Liz Tolsma is a popular speaker and an editor and the owner of the Write Direction Editing. An almost-native Wisconsinite, she resides in a quiet corner of the state with her husband and is the mother of three. Her son proudly serves as a U.S. Marine. They adopted all of their children internationally, and one has special needs. When she gets a few spare minutes, she enjoys reading, relaxing on the front porch, walking, working in her large perennial garden, and camping with her family. Visit her website at www.liztolsma.com and follow her on Facebook, Twitter (@LizTolsma), Instagram, YouTube, and Pinterest. She is also the host of the Christian Historical Fiction Talk podcast.
Join me next time for a visit with another World War II author, Terri Wangard.
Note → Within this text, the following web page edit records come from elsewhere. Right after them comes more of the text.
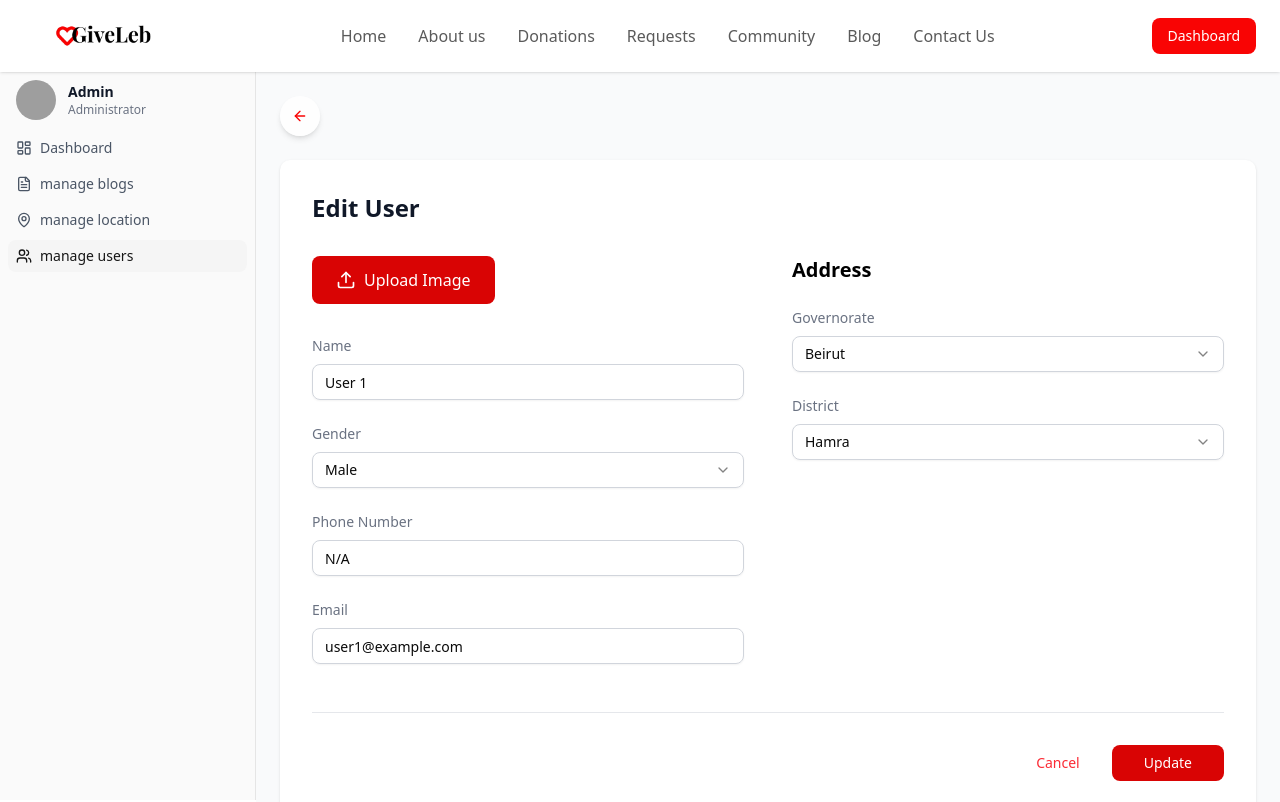
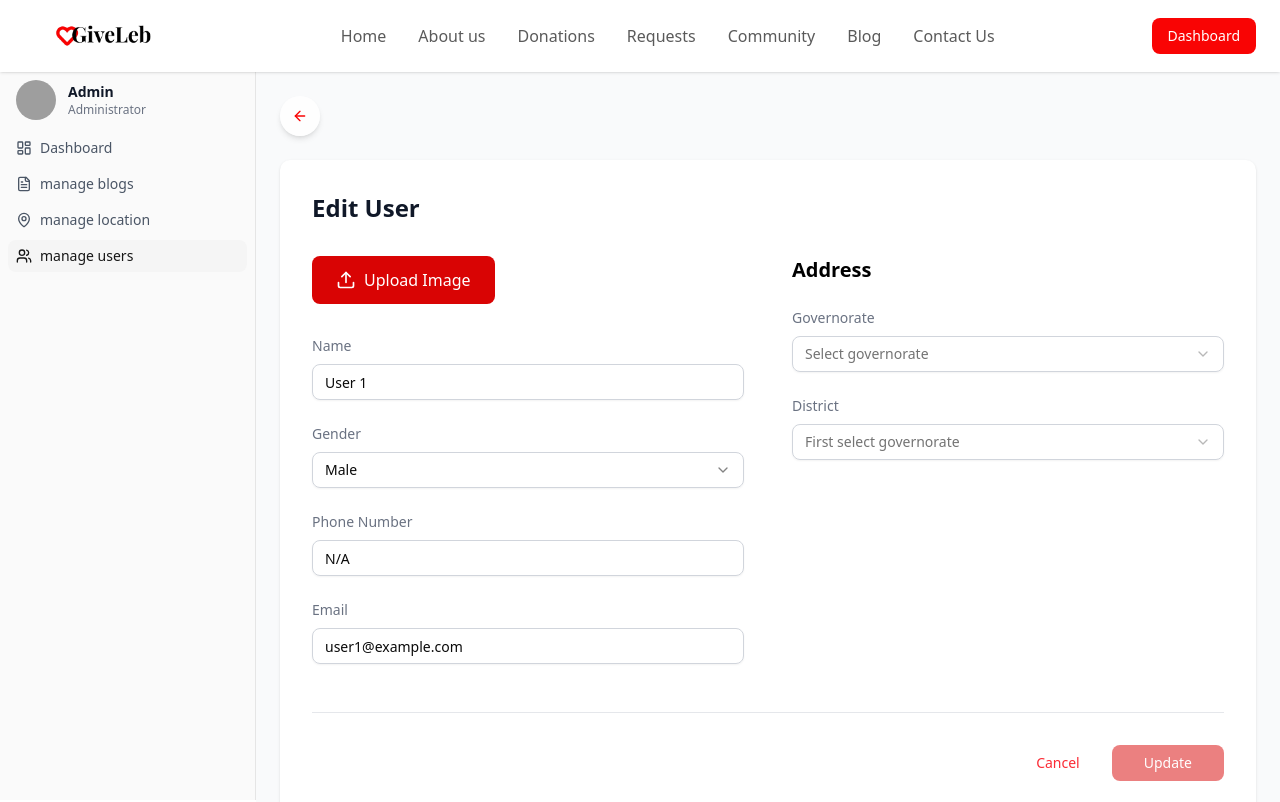
Before and after one commit to Nour-Al-Hazzouri/donation-platform, a Next.js app in the folder frontend/: page /admin/users/edit/1 in a window 1280 px wide. Shown: the top 802 px of the page. Built offline with nearby package versions, Linux system fonts and the light colour scheme; grey boxes are pictures that could not be loaded.

Commit message:
DP-32-20 Fixed another issue where the address is hardcoded to beirut hamra in the add new user page

```diff
--- a/frontend/src/app/admin/users/edit/[id]/page.tsx
+++ b/frontend/src/app/admin/users/edit/[id]/page.tsx
@@ -25,7 +25,7 @@ function EditUserWrapper({ userId }: { userId: string }) {
   }
 
   // Try to get saved address data from localStorage
-  let savedAddress = { governorate: "Beirut", district: "Hamra" };
+  let savedAddress = { governorate: "", district: "" };
   if (typeof window !== 'undefined' && userId) {
     try {
       const addressKey = `user_${userId}_address`;
@@ -48,9 +48,9 @@ function EditUserWrapper({ userId }: { userId: string }) {
       phoneNumber: user.phone,
       email: user.email,
       address: {
-        // Use saved address data if available, otherwise use defaults
-        district: savedAddress.district || "Hamra",
-        governorate: savedAddress.governorate || "Beirut",
+        // Use saved address data if available, otherwise use empty string
+        district: savedAddress.district || "",
+        governorate: savedAddress.governorate || "",
       },
       profileImage: null,
     },
@@ -62,8 +62,8 @@ function EditUserWrapper({ userId }: { userId: string }) {
       phoneNumber: "N/A",
       email: `user${userId}@example.com`,
       address: {
-        district: savedAddress.district || "Unknown",
-        governorate: savedAddress.governorate || "Unknown",
+        district: savedAddress.district || "",
+        governorate: savedAddress.governorate || "",
       },
       profileImage: null,
     },
--- a/frontend/src/app/admin/users/manage/[id]/page.tsx
+++ b/frontend/src/app/admin/users/manage/[id]/page.tsx
@@ -42,8 +42,8 @@ function UserProfileWrapper({ userId }: { userId: string }) {
             phoneNumber: "N/A",
             email: `user${userId}@example.com`,
             address: {
-              district: savedAddress.district || "Unknown",
-              governorate: savedAddress.governorate || "Unknown",
+              district: savedAddress.district || "",
+              governorate: savedAddress.governorate || "",
             },
             profileImage: "/placeholder.svg?height=300&width=300&text=Profile",
           },
@@ -63,8 +63,8 @@ function UserProfileWrapper({ userId }: { userId: string }) {
       phoneNumber: user.phone,
       email: user.email,
       address: {
-        district: savedAddress.district || "Hamra", // Use saved data or defaults
-        governorate: savedAddress.governorate || "Beirut",
+        district: savedAddress.district || "", // Use saved data or empty string
+        governorate: savedAddress.governorate || "",
       },
       profileImage: user.avatar || "/placeholder.svg?height=300&width=300&text=Profile",
     },
--- a/frontend/src/components/admin/dashboard/ManageUsers.tsx
+++ b/frontend/src/components/admin/dashboard/ManageUsers.tsx
@@ -103,9 +103,12 @@ export function useUsers() {
 
   // Function to add a new user
   const addUser = (userData: any) => {
+    // Generate a unique ID for the new user
+    const userId = String(Date.now());
+
     // Create a new user object from the form data
     const newUser: User = {
-      id: String(Date.now()), // Generate a unique ID
+      id: userId,
       name: userData.personalDetails.name,
       email: userData.personalDetails.email,
       phone: userData.personalDetails.phoneNumber,
@@ -118,6 +121,17 @@ export function useUsers() {
 
     // Save to localStorage
     saveUsersToStorage(updatedUsers);
+
+    // Store address information in localStorage
+    if (typeof window !== 'undefined') {
+      const addressKey = `user_${userId}_address`;
+      const addressData = {
+        governorate: userData.personalDetails.address?.governorate,
+        district: userData.personalDetails.address?.district
+      };
+      localStorage.setItem(addressKey, JSON.stringify(addressData));
+      console.log('Saved address data for new user:', addressData);
+    }
 
     return newUser;
   };
--- a/frontend/src/components/admin/dashboard/UserProfileDetails.tsx
+++ b/frontend/src/components/admin/dashboard/UserProfileDetails.tsx
@@ -16,8 +16,8 @@ const USER_PROFILE_DATA = {
     phoneNumber: "09034867656",
     email: "moe@me.com",
     address: {
-      district: "Hamra",
-      governorate: "Beirut",
+      district: "",
+      governorate: "",
     },
     profileImage: "/placeholder.svg?height=300&width=300&text=Profile",
   },
```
Meanwhile, have you read A Picture of Hope or other WWII novels? What’s a favorite? Answer in the comments below.